There’s a saying in writing that you have to be able to “kill your babies”. Which means that sometimes there is a scene or a character that you just love, but it has to go. It can’t stay in the narrative. I’ve faced two of those in the past week. Both times, on the Wild Cards story and on the novel, I wrote a scene or in one case a set up, and in the back of my head a tiny little voice went “Ah, come on!”
It behooves writers to listen to that tiny voice because when your reader or viewer hits that moment it’s not going to be a tiny voice it’s going to be a bull horn going “AH COME ON!!!” When that happens you’ve lost the audience’s trust and that’s death for a book or a movie. There is a compact or a contract or a promise that flows between writer and reader/viewer/player and it all rests in trust. I believe you are going to take me on an adventure and not disappoint me.
The audience gives us money and in return we promise that we’ll play fair. We won’t tell you the book is one thing and then not deliver. Now that doesn’t mean we can’t surprise readers, but we can’t violate the promise we make in the beginning and if we are good at our craft we keep reinforcing that promise all the way through the book until we deliver a satisfying conclusion. We have to be authentic. A reader can spot inauthenticity from a hundred miles away. If a writer is just doing romances because they sell and doesn’t actually love that genre 99% of the time that will show. That’s also a form of cheating your readers
But back to making cuts — this inability on the part of some writers to lose things they love is why Hollywood is so wary of allowing the author of a book to do the screenplay adaptation. You’ve got to be brutal when adapting. Keep the theme, the feel, the basic narrative but the exact moves that told the story in prose form may not work in this different medium. Scenes are cut. Other scenes are added. Multiple characters get merged into one or cut out all together.
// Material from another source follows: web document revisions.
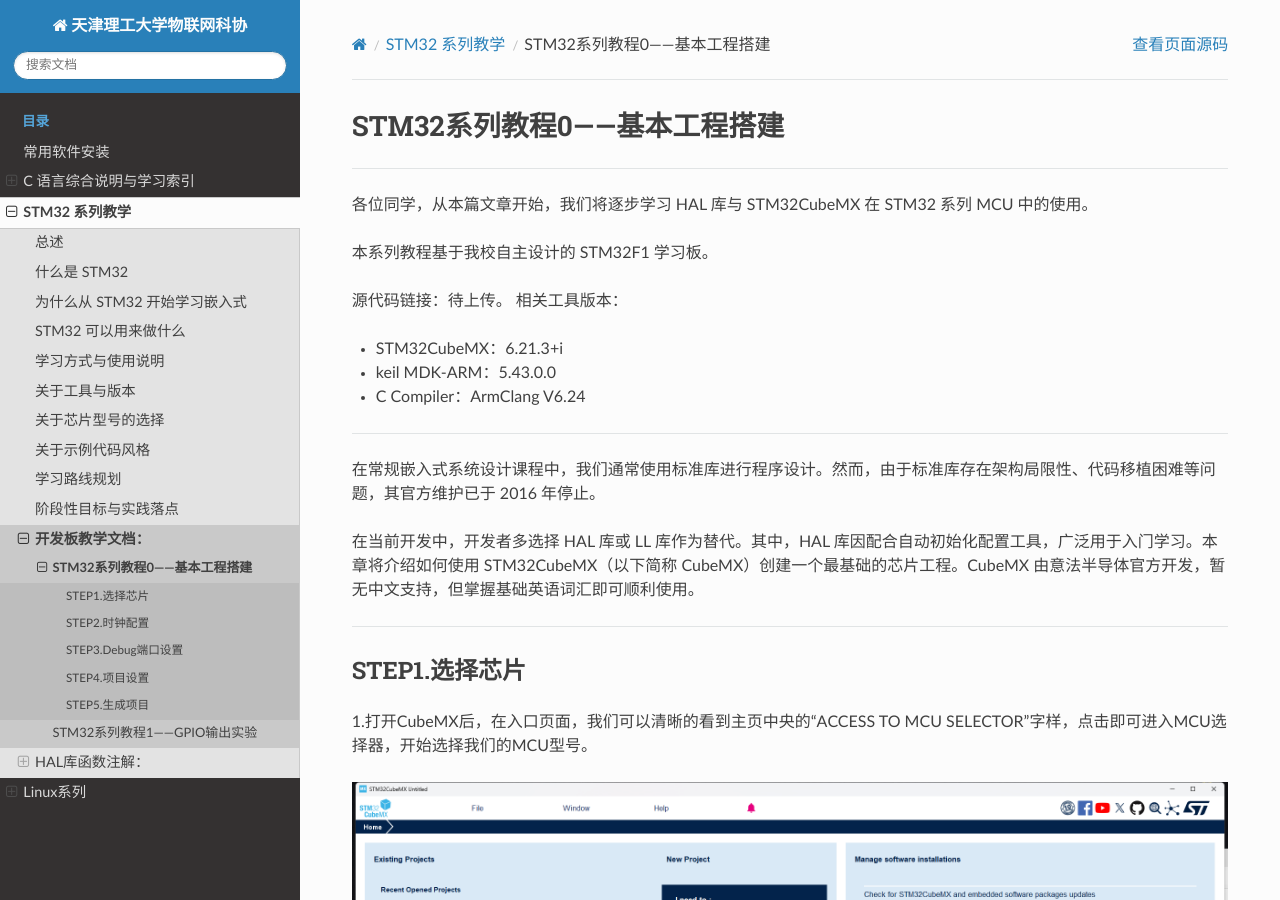
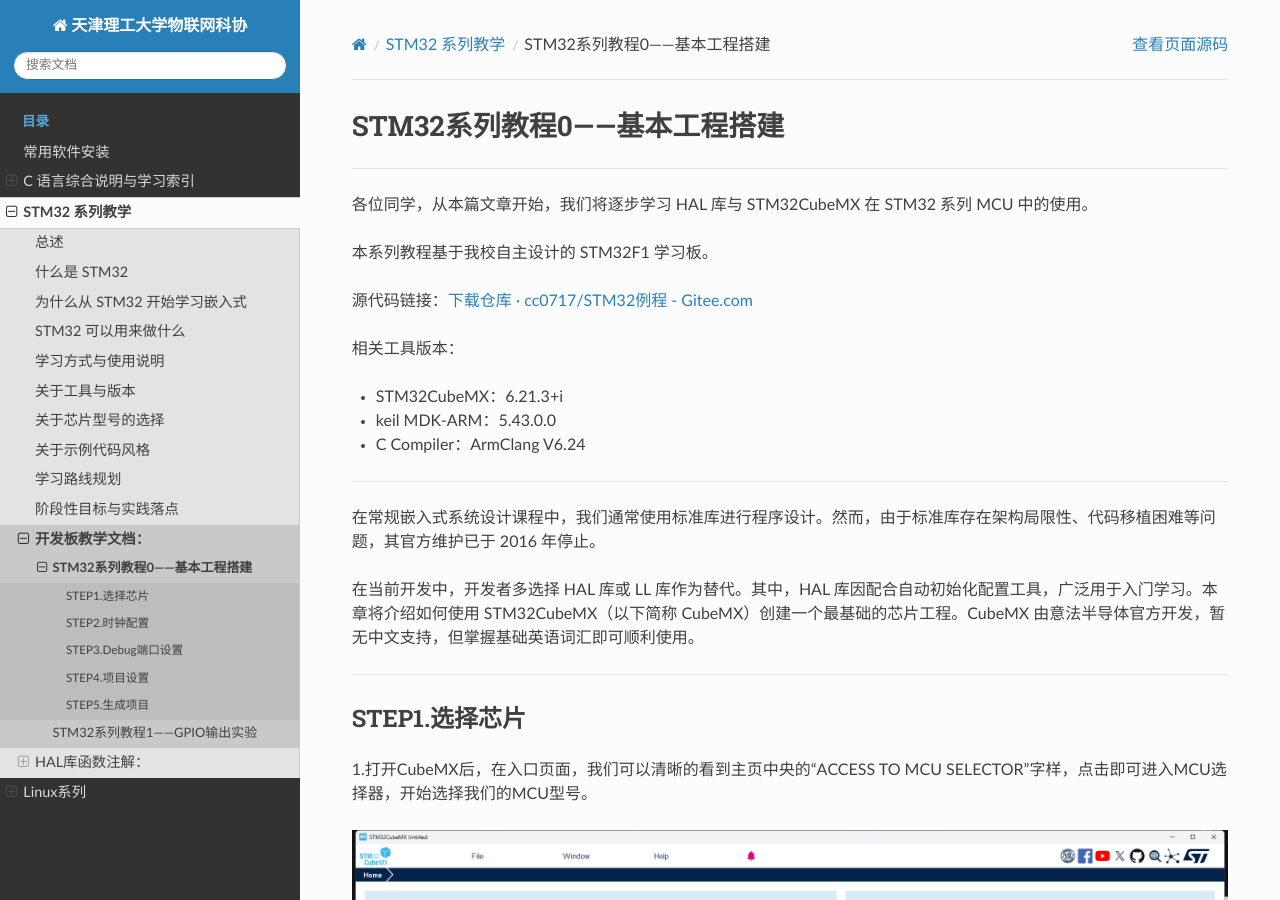
Before and after one commit to tjutiotclub/web-docs, a Sphinx documentation site: the page built from source/stm32/lesson0.md, in a window 1280 px wide and 900 px high. Built offline with Sphinx 7.4.7 and the Read the Docs theme 3.1.0, drawn with Linux system fonts in a browser that asks for light colours.

Commit message:
更新开发板教程

```diff
--- a/source/stm32/lesson0.md
+++ b/source/stm32/lesson0.md
@@ -6,7 +6,8 @@
 
 本系列教程基于我校自主设计的 STM32F1 学习板。
 
-源代码链接：待上传。
+源代码链接：[下载仓库 · cc0717/STM32例程 - Gitee.com](https://gitee.com/cc0717/stm32-routine/repository/archive/master.zip)
+
 相关工具版本：
 
 - STM32CubeMX：6.21.3+i
```
Also changed, not shown: source/stm32/index.md (+1 -1 lines).
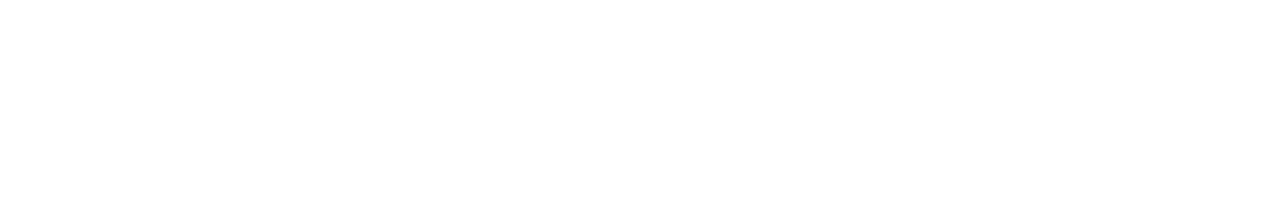
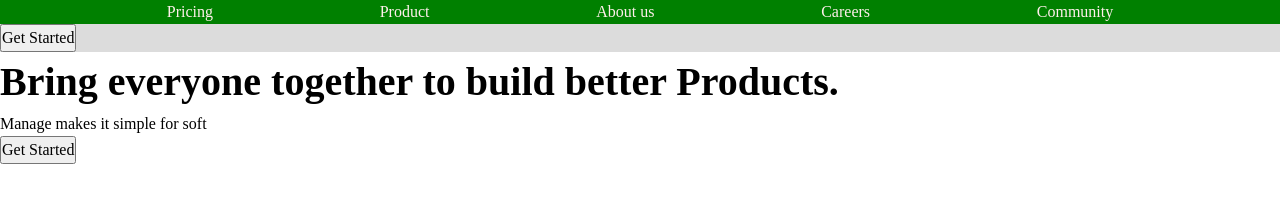
Before and after one commit to uzairahmed2126/responsive-page, a plain HTML site: page index.html in a window 1280 px wide. Drawn offline with Linux system fonts and the light colour scheme.

Commit message:
Add some html

```diff
--- a/css/style.css
+++ b/css/style.css
@@ -143,3 +143,19 @@ svg {
 .fs-400 {font-size: var(--fs-400);}
 .fs-500 {font-size: var(--fs-500);}
 .fs-600 {font-size: var(--fs-600);}
+
+.primary-header {
+  background-color: gainsboro;
+}
+.nav-list {
+  background-color: green;
+  display: flex;
+  flex-direction: row;
+  justify-content: space-evenly;
+
+}
+li a{
+  text-decoration: none;
+  text-decoration-line: none;
+  color: var(--clr-accent-100);
+}
--- a/index.html
+++ b/index.html
@@ -0,0 +1,45 @@
+<!DOCTYPE html>
+<html lang="en">
+
+<head>
+    <meta charset="UTF-8">
+    <meta http-equiv="X-UA-Compatible" content="IE=edge">
+    <meta name="viewport" content="width=device-width, initial-scale=1.0">
+    <title>Vite App</title>
+    <link rel="stylesheet" href="../css/style.css">
+</head>
+
+<body>
+    <header class="primary-header">
+        <div class="container">
+            <a href="#"><img src="" alt=""></a>
+            <nav class="primary-navigation">
+                <ul role="list" class="nav-list">
+                    <li><a href="#">Pricing</a></li>
+                    <li><a href="#">Product</a></li>
+                    <li><a href="#">About us</a></li>
+                    <li><a href="#">Careers</a></li>
+                    <li><a href="#">Community</a></li>
+                </ul>
+            </nav>
+            <button class="button">Get Started</button>
+        </div>
+    </header>
+    <main>
+        <section>
+            <div class="container">
+                <div class="even-columns">
+                    <div>
+                        <h1 class="fs-primary-heading fw-bold">Bring everyone together to build better Products.</h1>
+                        <p>Manage makes it simple for soft</p>
+                        <button class="button">Get Started</button>
+                    </div>
+                    <div></div>
+                </div>
+            </div>
+        </section>
+    </main>
+    <script src="./js/main.js" type="module"></script>
+</body>
+
+</html>
```
Also changed, not shown: js/main.js (added).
My advice to anybody starting out in this business is “if it doesn’t feel right it probably isn’t.” I don’t sit down to write without a detailed outline, but this is one place where I do listen to my hind-brain.